Frederick Reiken, Day for Night
Frederick Reiken’s third novel, Day for Night, begins with a quote from Jorge Luis Borges:
“This web of time – the strands of which approach one another, bifurcate, intersect, or ignore each other through the centuries – embraces every possibility. We do not exist in most of them. In some you exist and I do not, while in others I do, and you do not, and in yet others both of us exist.”
At first blush Borges is simply making a point about possible worlds, an argument for contingency and chance. To embrace every possibility is to accept no one reality is privileged, no truth absolute.
Yet threaded into Borges’s words is another implication, a suggestion that to accept the infinity of possible worlds embraces every possibility is also to recognise that everything, in some deep sense, is connected, to glimpse something of the way each possible world contains and implies every other, of the way all of our lives bear within themselves other lives unlived, possibilities unexplored.
This vision, at once dizzying and consoling, lies at the heart of Day for Night, a book that seeks to illustrate the many deep and improbable ways that lives, seemingly unconnected, are in fact deeply intertwined.
Perhaps appropriately given its subject matter, the novel is constructed not as a unitary narrative but as a series of 10 discrete stories that are nonetheless connected, both by the intersecting lives of their characters and by their larger preoccupation with the way our lives are intimately connected to those of people we may never meet, or to historical events we may never understand.
At the novel’s centre lie a handful of characters, most significantly Beverly Rabinowitz, a middle-aged New York pediatrician, and the man who may or may not be her brother, Amnon Grossman, the Israeli curator of a wildlife park on the shores of the Dead Sea.
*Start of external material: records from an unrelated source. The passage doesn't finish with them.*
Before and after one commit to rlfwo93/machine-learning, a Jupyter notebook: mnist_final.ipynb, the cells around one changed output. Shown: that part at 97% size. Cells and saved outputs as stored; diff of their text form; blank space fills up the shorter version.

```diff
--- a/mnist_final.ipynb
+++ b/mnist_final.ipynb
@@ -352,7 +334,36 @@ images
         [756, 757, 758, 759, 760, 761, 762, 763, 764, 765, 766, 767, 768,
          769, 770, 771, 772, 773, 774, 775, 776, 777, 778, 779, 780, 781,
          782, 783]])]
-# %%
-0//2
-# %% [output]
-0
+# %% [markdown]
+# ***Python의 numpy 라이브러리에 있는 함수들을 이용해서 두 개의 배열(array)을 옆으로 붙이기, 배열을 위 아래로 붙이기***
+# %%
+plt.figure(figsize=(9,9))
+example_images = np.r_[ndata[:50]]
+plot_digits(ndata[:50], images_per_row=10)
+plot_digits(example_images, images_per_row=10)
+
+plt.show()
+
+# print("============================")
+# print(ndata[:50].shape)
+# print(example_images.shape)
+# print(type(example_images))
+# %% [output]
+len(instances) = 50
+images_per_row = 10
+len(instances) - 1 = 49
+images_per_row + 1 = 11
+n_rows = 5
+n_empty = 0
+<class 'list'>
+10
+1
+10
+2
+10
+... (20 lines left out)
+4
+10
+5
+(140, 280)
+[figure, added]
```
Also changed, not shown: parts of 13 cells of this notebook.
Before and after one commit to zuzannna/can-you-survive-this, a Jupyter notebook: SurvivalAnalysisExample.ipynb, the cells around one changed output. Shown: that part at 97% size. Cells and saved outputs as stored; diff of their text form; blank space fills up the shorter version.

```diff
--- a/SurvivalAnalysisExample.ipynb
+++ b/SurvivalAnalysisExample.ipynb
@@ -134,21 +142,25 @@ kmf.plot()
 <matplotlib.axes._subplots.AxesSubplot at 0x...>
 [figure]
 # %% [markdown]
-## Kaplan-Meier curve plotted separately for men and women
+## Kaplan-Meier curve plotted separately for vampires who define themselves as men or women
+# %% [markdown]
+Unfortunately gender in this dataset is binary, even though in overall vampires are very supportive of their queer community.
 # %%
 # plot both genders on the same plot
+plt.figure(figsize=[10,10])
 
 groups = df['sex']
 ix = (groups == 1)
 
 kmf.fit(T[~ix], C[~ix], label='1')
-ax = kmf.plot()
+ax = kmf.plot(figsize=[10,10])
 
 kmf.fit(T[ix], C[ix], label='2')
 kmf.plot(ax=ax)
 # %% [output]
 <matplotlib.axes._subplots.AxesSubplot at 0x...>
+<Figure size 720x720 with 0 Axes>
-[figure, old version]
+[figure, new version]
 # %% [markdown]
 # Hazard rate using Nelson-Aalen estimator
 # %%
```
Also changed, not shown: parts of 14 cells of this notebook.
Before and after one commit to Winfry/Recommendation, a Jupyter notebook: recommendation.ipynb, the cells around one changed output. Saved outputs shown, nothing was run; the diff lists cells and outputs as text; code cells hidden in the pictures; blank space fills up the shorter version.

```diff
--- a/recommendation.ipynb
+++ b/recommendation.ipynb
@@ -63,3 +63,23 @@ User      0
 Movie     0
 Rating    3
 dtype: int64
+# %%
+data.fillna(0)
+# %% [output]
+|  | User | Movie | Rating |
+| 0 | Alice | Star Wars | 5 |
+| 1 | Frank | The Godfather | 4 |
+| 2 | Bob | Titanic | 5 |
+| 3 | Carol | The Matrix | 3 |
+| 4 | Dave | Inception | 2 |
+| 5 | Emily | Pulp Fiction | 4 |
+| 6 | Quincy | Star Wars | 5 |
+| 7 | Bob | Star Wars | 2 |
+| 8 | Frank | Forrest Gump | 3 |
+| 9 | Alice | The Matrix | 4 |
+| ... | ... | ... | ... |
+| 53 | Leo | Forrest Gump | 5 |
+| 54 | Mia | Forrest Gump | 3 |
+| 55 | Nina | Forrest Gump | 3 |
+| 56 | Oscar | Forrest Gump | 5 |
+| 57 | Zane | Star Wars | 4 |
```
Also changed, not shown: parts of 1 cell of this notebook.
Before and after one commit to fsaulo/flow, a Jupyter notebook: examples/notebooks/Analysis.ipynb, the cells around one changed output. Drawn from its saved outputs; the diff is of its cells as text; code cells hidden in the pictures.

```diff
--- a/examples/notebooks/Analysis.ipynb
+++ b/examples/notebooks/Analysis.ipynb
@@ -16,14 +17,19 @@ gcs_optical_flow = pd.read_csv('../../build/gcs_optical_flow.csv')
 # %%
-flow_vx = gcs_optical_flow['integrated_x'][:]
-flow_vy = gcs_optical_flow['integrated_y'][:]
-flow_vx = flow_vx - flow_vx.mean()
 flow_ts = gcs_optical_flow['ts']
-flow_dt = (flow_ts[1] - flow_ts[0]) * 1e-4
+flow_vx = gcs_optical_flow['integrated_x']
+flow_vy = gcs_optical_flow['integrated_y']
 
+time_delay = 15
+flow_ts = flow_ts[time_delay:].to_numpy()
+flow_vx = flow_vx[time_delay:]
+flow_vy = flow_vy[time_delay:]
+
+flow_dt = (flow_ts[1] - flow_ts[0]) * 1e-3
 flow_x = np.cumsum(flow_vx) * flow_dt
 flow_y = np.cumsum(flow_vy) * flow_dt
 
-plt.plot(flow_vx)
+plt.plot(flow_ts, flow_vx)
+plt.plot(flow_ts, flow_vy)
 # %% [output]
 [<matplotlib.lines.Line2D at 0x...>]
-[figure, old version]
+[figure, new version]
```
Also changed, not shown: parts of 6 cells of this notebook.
Around Beverly and Amnon moves a large and shifting cast: Beverly’s marine biologist boyfriend David, afflicted with terminal leukaemia, and his son Jordan; Beverly’s daughters Jennifer and Roxanne; the Florida diving instructor Tim, who shows Beverly a family of manatees moving in the moonlit water in the small hours of the morning; Dee, otherwise known as Gwendine, Tim’s sometime lover and the brother of the peripatetic Dillon, himself the friend of Amnon and husband of American veterinarian Vicki, who finds herself living and working on the Hai Bar Nature Reserve.
And beyond them, others, perhaps most significantly Beverly’s aunt Doris, who fled Poland via Lithuania during World War II; Beverly’s childhood friend Miriam, a psychoanalyst; and the fugitive former 1960s radical Katherine Clay Goldman.
Laid out in this fashion, the novel probably sounds hopelessly busy and contrived, but in fact the opposite is true.
Each story feeds elegantly into the next, allowing the novel’s larger design to emerge organically from the whole, an effect that is at first tantalising and finally deeply moving.
In part this is a function of Reiken’s writing. While occasionally his prose slips into blandness, there is a care and craft to the construction of the stories, and more particularly a pleasingly unshowy attentiveness to the voices through which they are told. Despite its structural audaciousness, there is nothing tricksy about the stories, nor about the human empathy and power of observation that lies at their heart.
And – almost as important – while almost all of the stories are capable of functioning independently, there is never the slightest suggestion the larger design is a conceit designed to unify an otherwise unconnected series of stories.
This is not to say the book is perfect. Certainly the storyline concerning the involvement of Dee and Dillon’s parents in a cult, and Dee’s multiple personality disorder seems ill-judged.
It’s possible Reiken is making a point about the way stories take on their own life and come to control us, but the material feels hackneyed and dated. Likewise, the figure of Goldman and, more particularly, her intrusion into the stories set around the Hai Bar Reserve and the suggestion that she is some kind of angel, or golem, pushes the book dangerously close to a sort of mystical sentimentality it elsewhere eschews.
Yet these are minor quibbles against the larger success of this wonderful, improbable and deeply moving book. In Day for Night, Reiken offers us a glimpse not just of the manner in which we are bound one to the other, but of the secret life of possibility we all carry within.
One may argue, of course, that this is what all fiction seeks to do. After all, it’s not coincidental E. M. Forster urged us to “only connect”. But it is also more than that, as Amnon reminds us in the book’s final pages:
“Stories are like dreams … They happen. They do not happen. They are right here. They exist in some other place entirely.”
Originally published in The Weekend Australian 1 May 2010.
Beautiful. Deft. Sometimes the meditation of philosophical questions stray into detail, and leaves the heart or human understanding to be off, held in abeyance, until Reiken picks it up again with vigor. At center of’ Day for Night’ is the quest to reason out, to somehow flesh out, what seems to matter most: human touch in a moment in time. One hand reaching out to hold the face of another. Mouths that find a world of questions silenced when brought together in a kiss. One person to another. This search of disparate narratives we tell ourselves to approximate an understanding of the “World.” Can fault in a moment of one person’s touch. A physical touch — narrated differently by each character, can still be experienced in a moment in time. Yes, Reiken is a master storyteller.